Article Text

Download PDFPDF
C reactive protein may not be reliable as a marker of severe bacterial infection in patients receiving tocilizumab
  1. Syed Farhan Bari,
  2. Afsha Khan,
  3. Tom Lawson
  1. Department of Rheumatology, Princess of Wales Hospital, Bridgend, UK
  1. Correspondence to Dr Syed Farhan Bari, dr_farhan{at}


This is a case of a 65-year-old man with seropositive erosive rheumatoid arthritis (RA), well controlled on methotrexate, sulfasalazine, low-dose prednisolone and monthly infusions of tocilizumab. He presented with a 3-week history of pain and swelling in his left knee, gradually increasing in severity with an inability to bear weight . He was systemically well with normal vital signs. Examination confirmed an effusion and aspiration was turbid in appearance. C reactive protein (CRP) was normal. He was treated empirically with antibiotics. Synovial fluid and blood cultures confirmed Staphylococcus aureus infection. He completed a 6 weeks course of antibiotics with complete resolution of symptoms. Throughout the treatment his CRP remained normal which is likely to have been the result of prior treatment with tocilizumab.

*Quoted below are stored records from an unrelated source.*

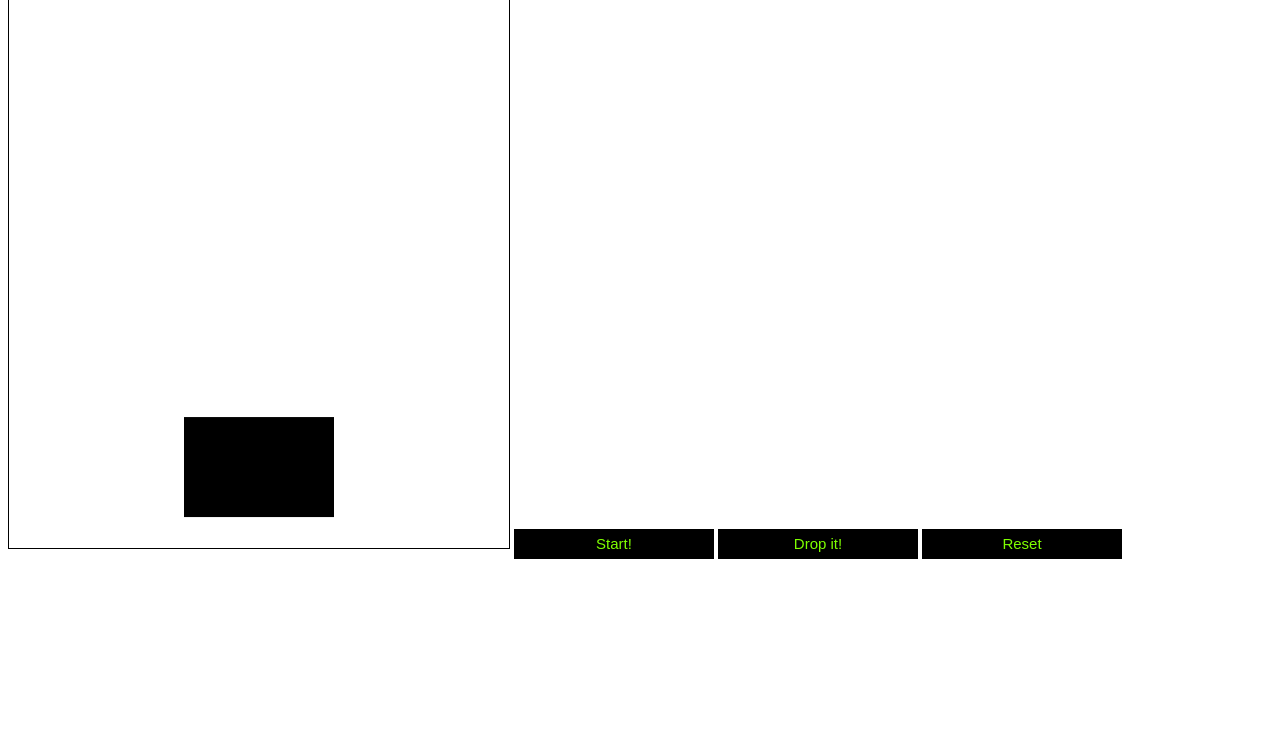
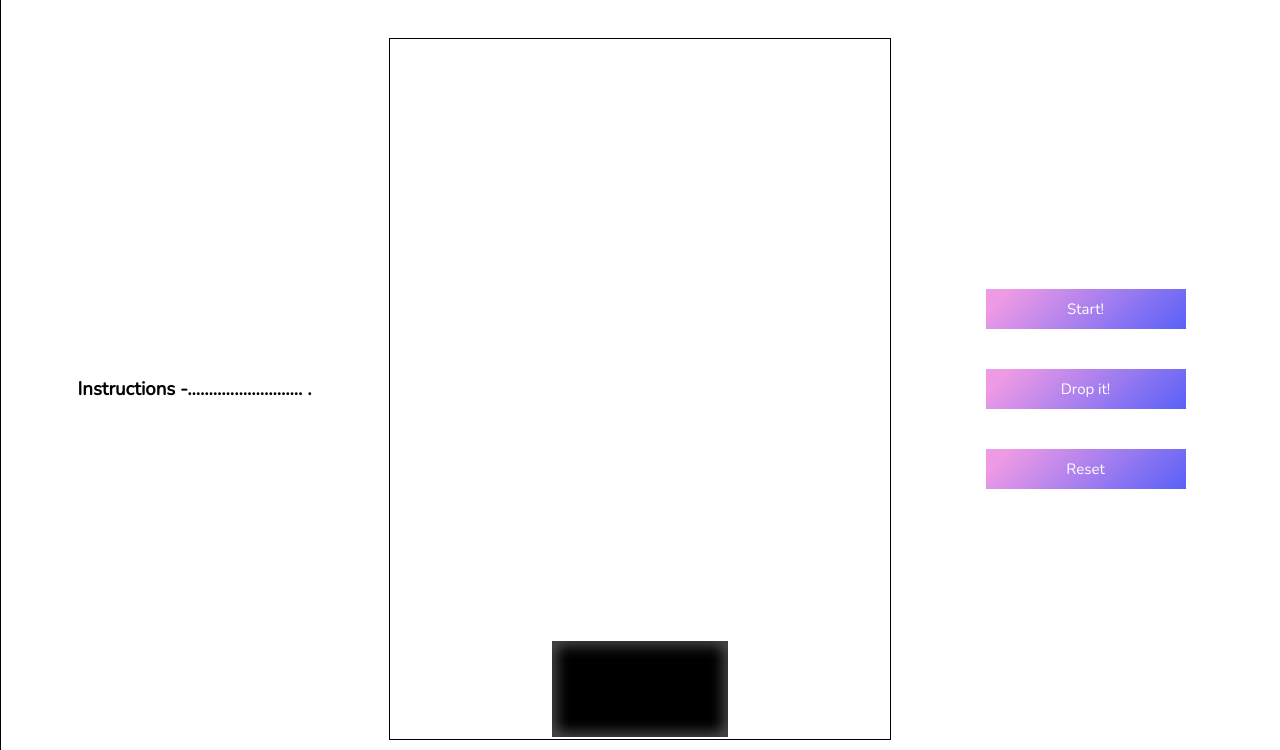
Before and after one commit to fereber1294/tower_blocks, a plain HTML site: page index.html in a window 1280 px wide. Shown: the part 161-911 px from the top of the page. Before the commit the page ends 800 px from the top, so only its background shows below. Drawn offline with nearby package versions, Linux system fonts and the light colour scheme.

Commit message:
styles and css first draft

```diff
--- a/index.html
+++ b/index.html
@@ -5,17 +5,42 @@
   <meta http-equiv="X-UA-Compatible" content="IE=edge">
   <meta name="viewport" content="width=device-width, initial-scale=1.0">
   <title>Document</title>
+  <link rel="preconnect" href="https://fonts.gstatic.com">
+  <link href="https://fonts.googleapis.com/css2?family=Nunito:wght@300&display=swap" rel="stylesheet">
   <link rel="stylesheet" href="./style.css">
 </head>
 <body>
+  <header>
+    <div id="title">
+      <h1>-Bloxx-</h1>
+    </div>
+  </header>
 
-  <canvas id="main" height="700" width="500"></canvas>
+  <div id="container">
 
-  <button id="start-button"> Start!</button>
-  <button id="drop"> Drop it!</button>
-  <button id="reset"> Reset</button>
-  <!-- <script src="js/index.js"></script> -->
-  <script src="js/draft.js"></script>
-  <!-- <script src="js/entourage.js"></script> -->
+    <div id="back">
+      <canvas id="background-canvas" height="720" width="1920"></canvas>
+    </div>
+
+    <div id="game">
+      <div id="left-panel">
+        <h3>Instructions -...........................                .</h3>
+      </div>
+
+      <div id="main-game">
+        <canvas id="main" height="700" width="500"></canvas>
+      </div>
+
+      <div id="right-panel">
+        <button id="start-button"> Start!</button>
+        <button id="drop"> Drop it!</button>
+        <button id="reset"> Reset</button>
+      </div>
+
+    </div>
+  </div>
+  <script src="js/index.js"></script>
+  <!-- <script src="js/draft.js"></script>
+  <script src="js/entourage.js"></script> -->
 </body>
 </html>
--- a/js/draft.js
+++ b/js/draft.js
@@ -64,6 +64,39 @@ class Block {
 
 }
 
+//Background
+
+const background = new Image();
+background.src = './editables/fondo.png'
+
+const myGameArea = {
+  frames: 0,
+  score: function() {
+    const points = Math.floor(this.frames/5);
+    ctx.font = '40px serif';
+    ctx.fillStyle = 'white';
+    ctx.fillText(`Score ${points}`, 75, 50)
+  }
+
+}
+const backgroundImg = {
+  img: background,
+  x:0,
+  y:0,
+  speed: 1,
+  move:function(){
+    this.y += this.speed
+    this.y %= cH
+  },
+  draw: function(){
+    ctx.drawImage(this.img,0,this.y,cW,cH);
+    ctx.drawImage(this.img,0,this.y - cH,cW,cH);
+  }
+
+}
+
+
+
 //Init the element
 
 let blox
@@ -100,27 +133,27 @@ function animate(){
 
   blox.update()
 }
-init()
-animate()
+// init()
+// animate()
 
 
 //MOTOR
 
 window.onload = () => {
-  document.getElementById("drop").addEventListener("click", saludo())
+  document.getElementById("drop").addEventListener("click", init())
   document.getElementById("reset").addEventListener("click", reset)
   document.getElementById("start-button").onclick = () => {
     startGame();
   };
   function startGame(){
     delCanvas();
-    backgroundImg.move();
-    backgroundImg.draw();
-    init()
-    animate()
-    drawBase(bW,bH/3,twrTop+(bH/3)*2)
+    // init()
+    // animate()
 
 
   }
 
 }
+backgroundImg.move();
+backgroundImg.draw();
+drawBase(bW,bH/3,twrTop+(bH/3)*2)
--- a/js/index.js
+++ b/js/index.js
@@ -1,5 +1,11 @@
 const canvas = document.getElementById("main")
 const ctx = canvas.getContext("2d")
+
+let colors = [
+  'white',
+  'chartreuse',
+  'cyan',
+]
 
 let cW = canvas.width
 let cH = canvas.height
@@ -49,6 +55,11 @@ function drawBlock(w,h,top,c) {
     ctx.fillStyle = c
     ctx.fillRect(twrLeft,top,w,h)
     ctx.strokeStyle = 'white'
+    ctx.lineWidth = 4
+    ctx.shadowColor = 'white'
+    ctx.shadowBlur = 15
+    ctx.shadowOffsetX = 0
+    ctx.shadowOffsetY = 0
     ctx.stroke()
     ctx.strokeRect(twrLeft,top,w,h)
   numBlocks += 1
@@ -68,16 +79,44 @@ getTwrLimits(){
 
 }
 //Add background as a gradient
-const background = () => {
-  let grd = ctx.createLinearGradient(0,-800,0,800)
-  grd.addColorStop(0, "black")
-  grd.addColorStop(1, "white")
+// const background = () => {
+//   let grd = ctx.createLinearGradient(0,-800,0,800)
+//   grd.addColorStop(0, "black")
+//   grd.addColorStop(1, "white")
 
-  ctx.fillStyle = grd
-  ctx.fillRect(0,0,600,800)
+//   ctx.fillStyle = grd
+//   ctx.fillRect(0,0,600,800)
+// }
+// background()
+const background = new Image();
+background.src = './editables/fondo.png'
+
+const myGameArea = {
+  frames: 0,
+  score: function() {
+    const points = Math.floor(this.frames/5);
+    ctx.font = '40px serif';
+    ctx.fillStyle = 'white';
+    ctx.fillText(`Score ${points}`, 75, 50)
+  }
+
 }
-background()
+const backgroundImg = {
+  img: background,
+  x:0,
+  y:0,
+  speed: 1,
+  move:function(){
+    this.y += this.speed
+    this.y %= 2100
+  },
+  draw: function(){
+    ctx.drawImage(this.img,0,2100,cW,-2100);
+    ctx.drawImage(this.img,0,this.y - 2100,cW,-2100);
+  }
 
+}
+backgroundImg.draw()
 /*
 PENDULUM
 */
@@ -111,7 +150,7 @@ function reset (){
   numBlocks = 1
   twrTop = (cH - (numBlocks * bH))
   ctx.clearRect(0,0,cW,cH)
-  background()
+  backgroundImg.draw()
   drawBlock(bW,bH,twrTop,blockColor)
 }
 
--- a/style.css
+++ b/style.css
@@ -1,12 +1,92 @@
-canvas {
-   border: 1px solid black;
+header{
+  display: flex;
+  flex-direction: row;
+  align-content: center;
+  align-items: center;
+  justify-content: center;
+  height: 150px;
+}
+
+h1{
+  font-family: 'Nunito', sans-serif;
+}
+h3{
+  font-family: 'Nunito', sans-serif;
+}
+
+#back{
+  width: 100%;
+  height: 100%;
+  position: absolute;
+  top: 150px;
+  left: 0;
+  z-index: 10;
+}
+
+#background-canvas{
+  border: 1px solid black;
+  width: 100%;
+  height: 100%;
+}
+
+#game{
+  width: 100%;
+  height: 100%;
+  position: absolute;
+  top: 150px;
+  left: 0;
+  z-index: 10;
+  display: flex;
+  flex-direction: row;
+  justify-content: space-evenly;
+  align-items: center;
+  align-content: center;
+}
+
+#left-panel{
+  width: 33%;
+  display: flex;
+  flex-direction: row;
+  justify-content: center;
+  align-items: center;
+  align-content: center;
+}
+
+#main-game{
+  display: flex;
+  flex-direction: row;
+  justify-content: center;
+  align-items: center;
+  align-content: center;
+}
+
+#right-panel{
+  width: 33%;
+  display: flex;
+  flex-wrap: wrap;
+  flex-direction: row;
+  justify-content: center;
+  align-items: center;
+  align-content: center;
+}
+
+
+#main {
+
+  border: 1px solid black;
 }
 
 button {
-  height: 30px;
+
+  font-family: 'Nunito', sans-serif;
+  height: 40px;
   width: 200px;
-  background-color: black;
-  color: chartreuse;
+  background-image: linear-gradient( 135deg, #EE9AE5 10%, #5961F9 100%);
+  color: white;
+  margin-top:20px;
+  margin-bottom:20px;
+  margin-left:20px;
+  margin-right: 20px;
   border: 2px;
   text-align: center;
   font-size: 15px;
```
Also changed, not shown: js/entourage.js (+25 -30 lines).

Statistics from

Request Permissions

If you wish to reuse any or all of this article please use the link below which will take you to the Copyright Clearance Center’s RightsLink service. You will be able to get a quick price and instant permission to reuse the content in many different ways.